Can you imagine a world with no gender divisions in sports? University of Alabama at Birmingham sociologist Adrienne Milner can. Not only that — she wants to help make it happen. Along with University of Miami professor Dr. Jomills Henry Braddock II, she’s written a new book called “Sex Segregation in Sports: Why Separate Is Not Equal.” Our Alabama reporter caught up with her to ask what else she hopes to accomplish, and why.
Across the South, college football is in full swing. But football is just one of dozens of NCAA sports. In any season, student-athletes are pushing themselves on the field, in the gym, and in the classroom. They get scholarships and generate billions of dollars. But they also get hurt and struggle with their studies on top of what’s basically a demanding full-time job. In Part One of our series, “Pressure and Performance on the Field of Play,” our Alabama reporter looks at tensions between sports and academics, through the eyes of the athletes themselves.
You don’t have to be a scholar to know that African-Americans are heavily represented in contact sports like football and basketball, but underrepresented in “lifetime sports” like tennis or golf. Some casual observers have come up with simple explanations for that. But a University of Alabama at Birmingham sociologist and author who studies race and gender in sports says the reality is anything but simple, or fair. Adrienne Milner, who played college basketball until an injury ended her athletic career, tells the Southern Education Desk’s Dan Carsen that she’s intrigued by inequity in all fields, but sports are special for her area of focus, for a reason you might not guess.

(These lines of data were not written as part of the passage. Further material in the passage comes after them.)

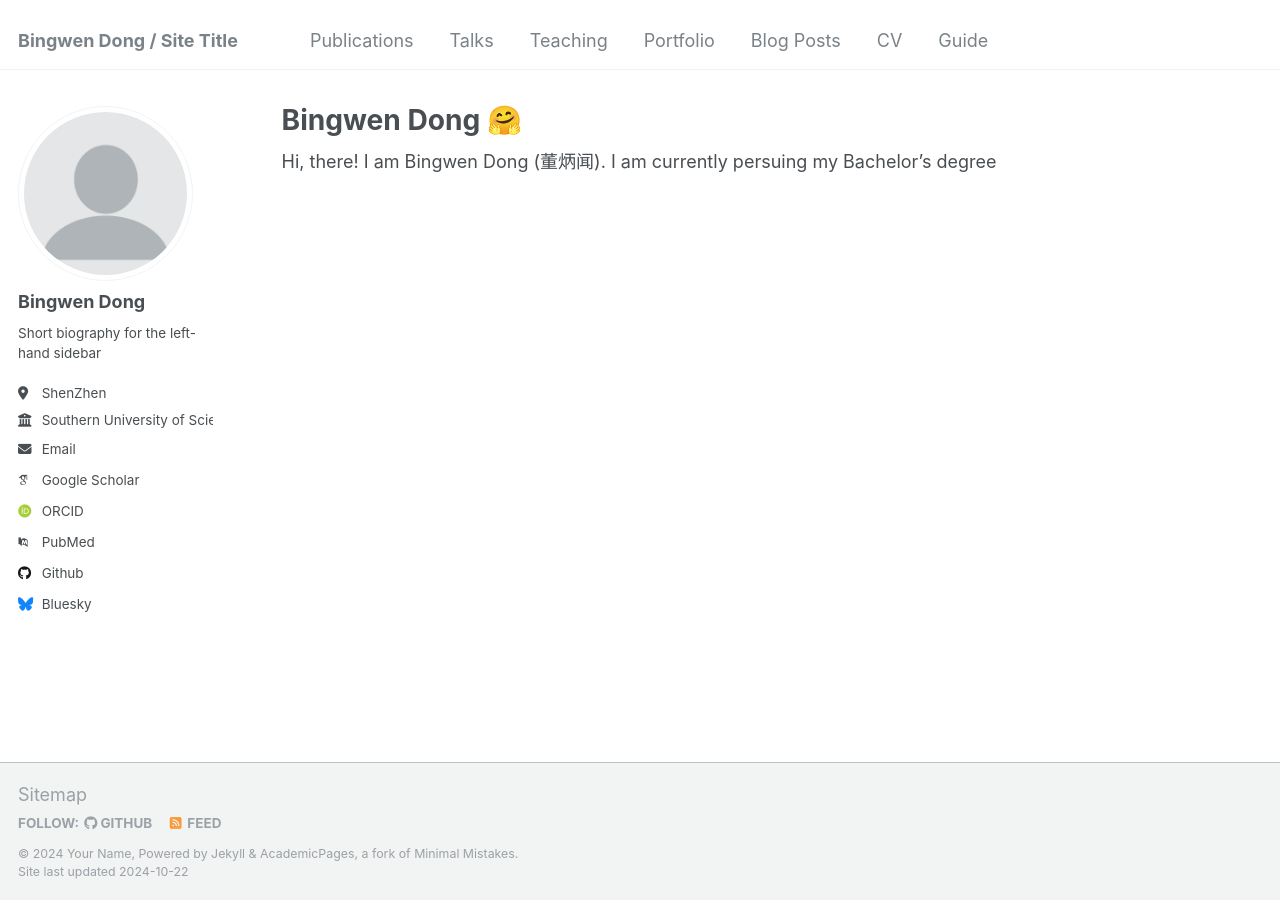
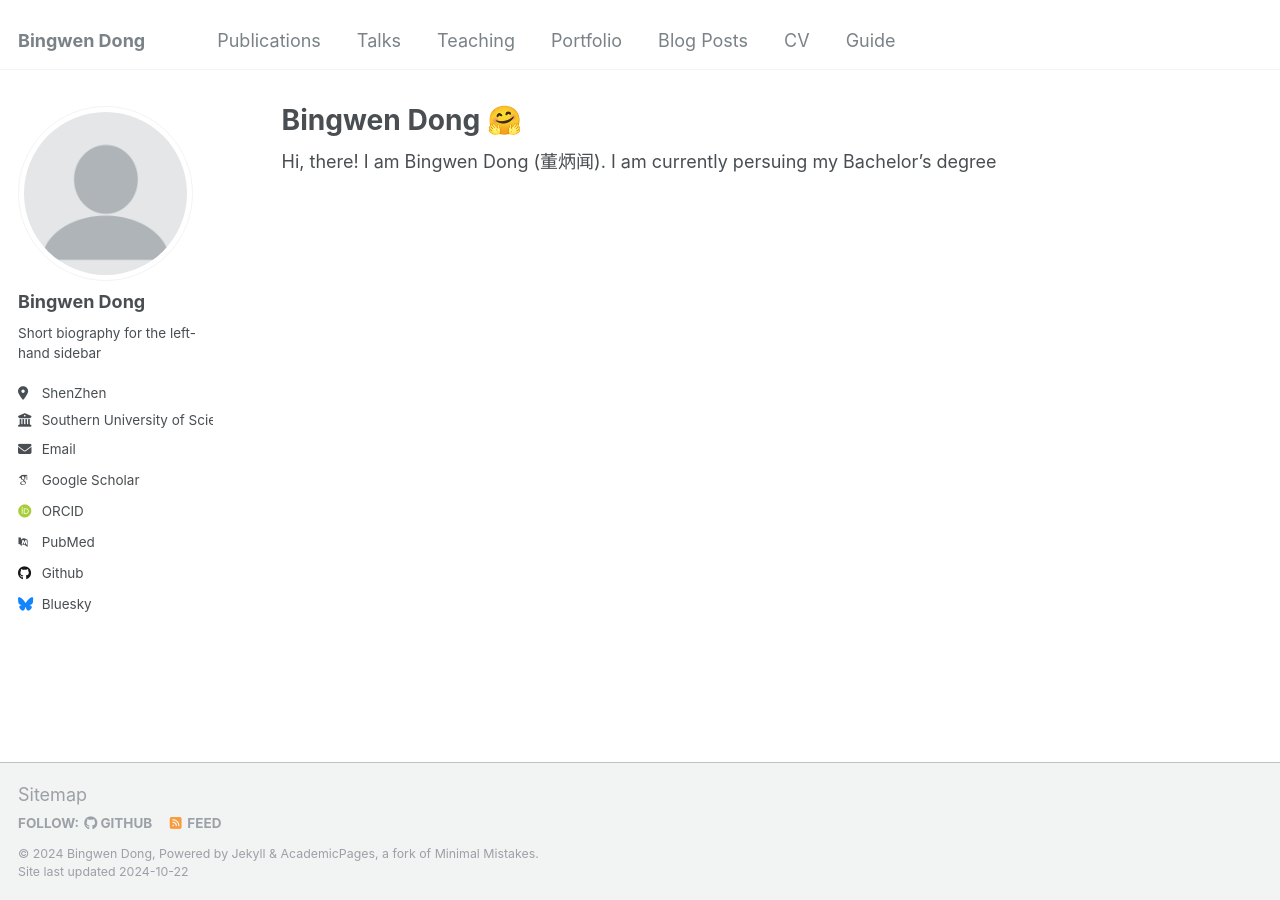
Before and after one commit to SheepDoctor/SheepDoctor.github.io, a Jekyll site: the page built from _pages/about.md, in a window 1280 px wide. Built offline with Jekyll 4.4.1, drawn with Linux system fonts in a browser that asks for light colours; some web fonts are replaced.

Commit message:
Update _config.yml

```diff
--- a/_config.yml
+++ b/_config.yml
@@ -8,10 +8,10 @@
 
 # Basic Site Settings
 locale                   : "en-US"
-title                    : "Bingwen Dong / Site Title"
+title                    : "Bingwen Dong"
 title_separator          : "-"
-name                     : &name "Your Name"
-description              : &description "personal description"
+name                     : &name "Bingwen Dong"
+description              : &description "He loves computer."
 url                      : https://sheepdoctor.github.io # the base hostname & protocol for your site e.g. "https://mmistakes.github.io"
 baseurl                  : "" # the subpath of your site, e.g. "/blog"
 repository               : "sheepdoctor/sheepdoctor.github.io"
```
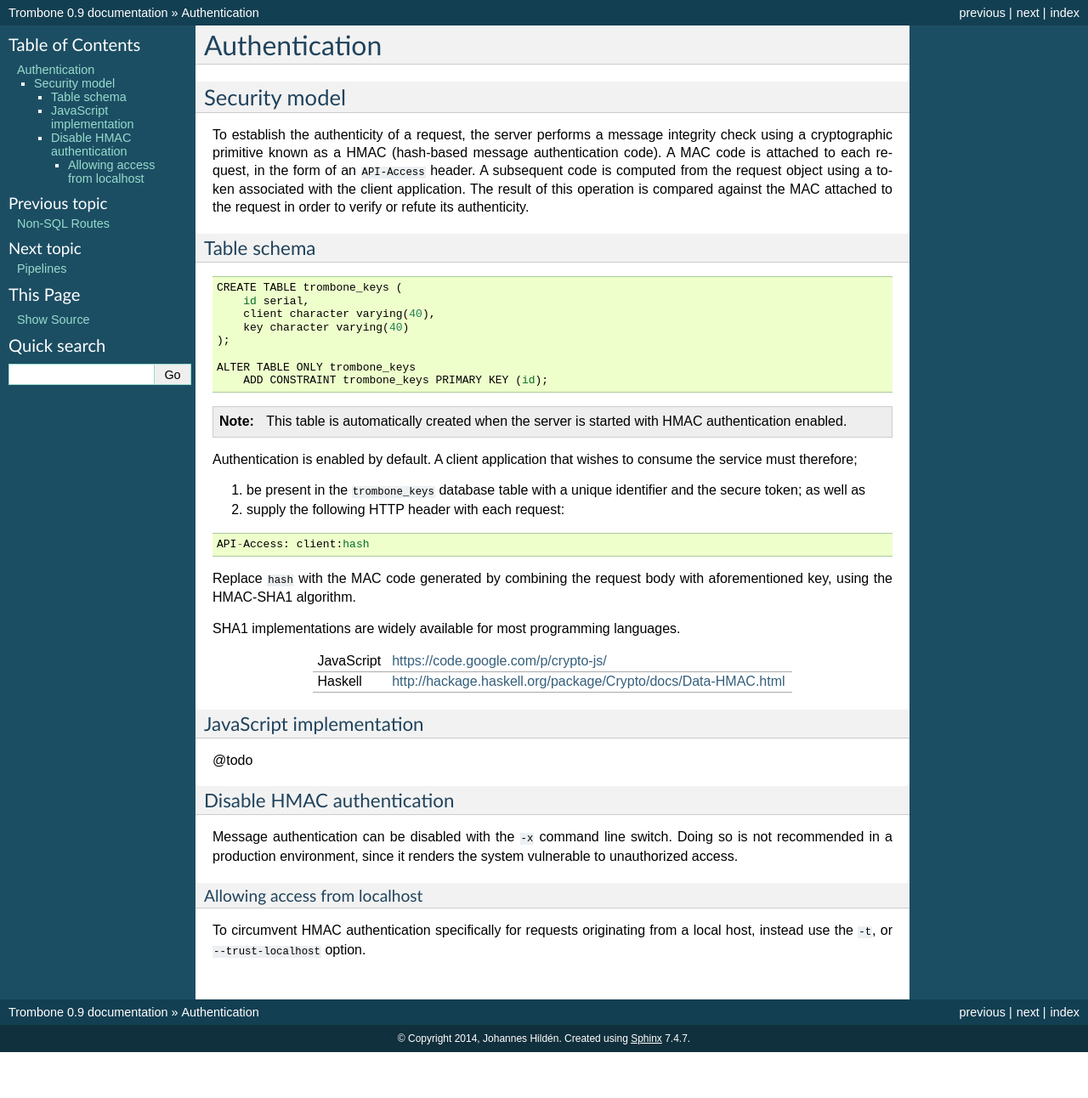
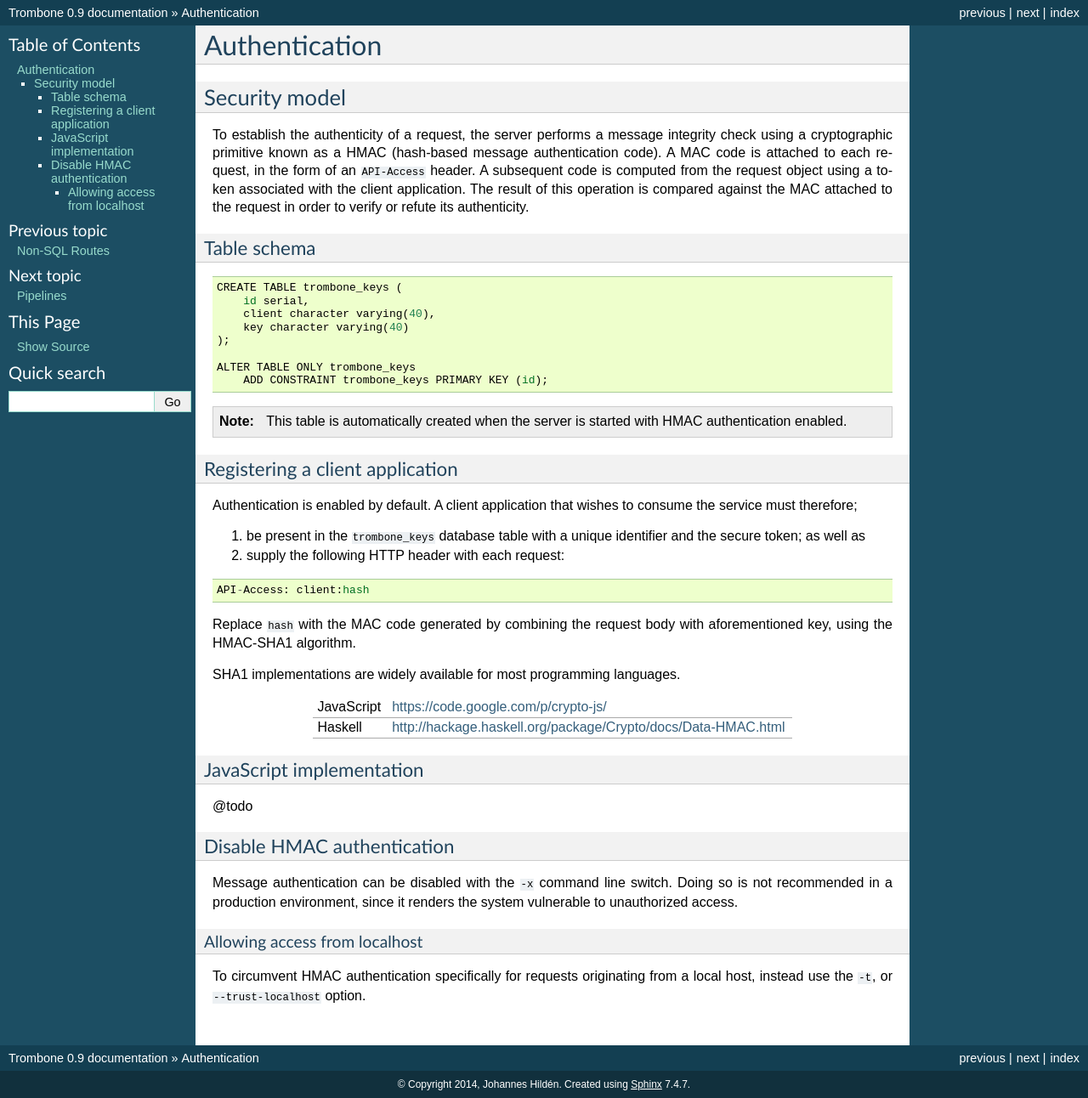
Before and after one commit to laserpants/trombone, a Sphinx documentation site: the page built from docs/authentication.rst, in a window 1280 px wide. Shown: the whole page at 85% size. Built offline with Sphinx 7.4.7, drawn with Linux system fonts in a browser that asks for light colours; before the commit the page ends 1238 px from its top, so only the background shows below that.

Commit message:
Docs docs docs.

```diff
--- a/docs/authentication.rst
+++ b/docs/authentication.rst
@@ -22,6 +22,9 @@ Table schema
 
 .. NOTE::
    This table is automatically created when the server is started with HMAC authentication enabled.
+
+Registering a client application
+********************************
 
 Authentication is enabled by default. A client application that wishes to consume the service must therefore;
 
```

More and more people are learning about the risks contact sports pose to the brain. So even here in the football-loving Deep South, parents and young athletes are wrestling with a serious dilemma, one that could affect them decades later: to play or not to play. To help parents facing that decision, our Alabama reporter got some personal perspective from families who’ve already faced sports-related concussions.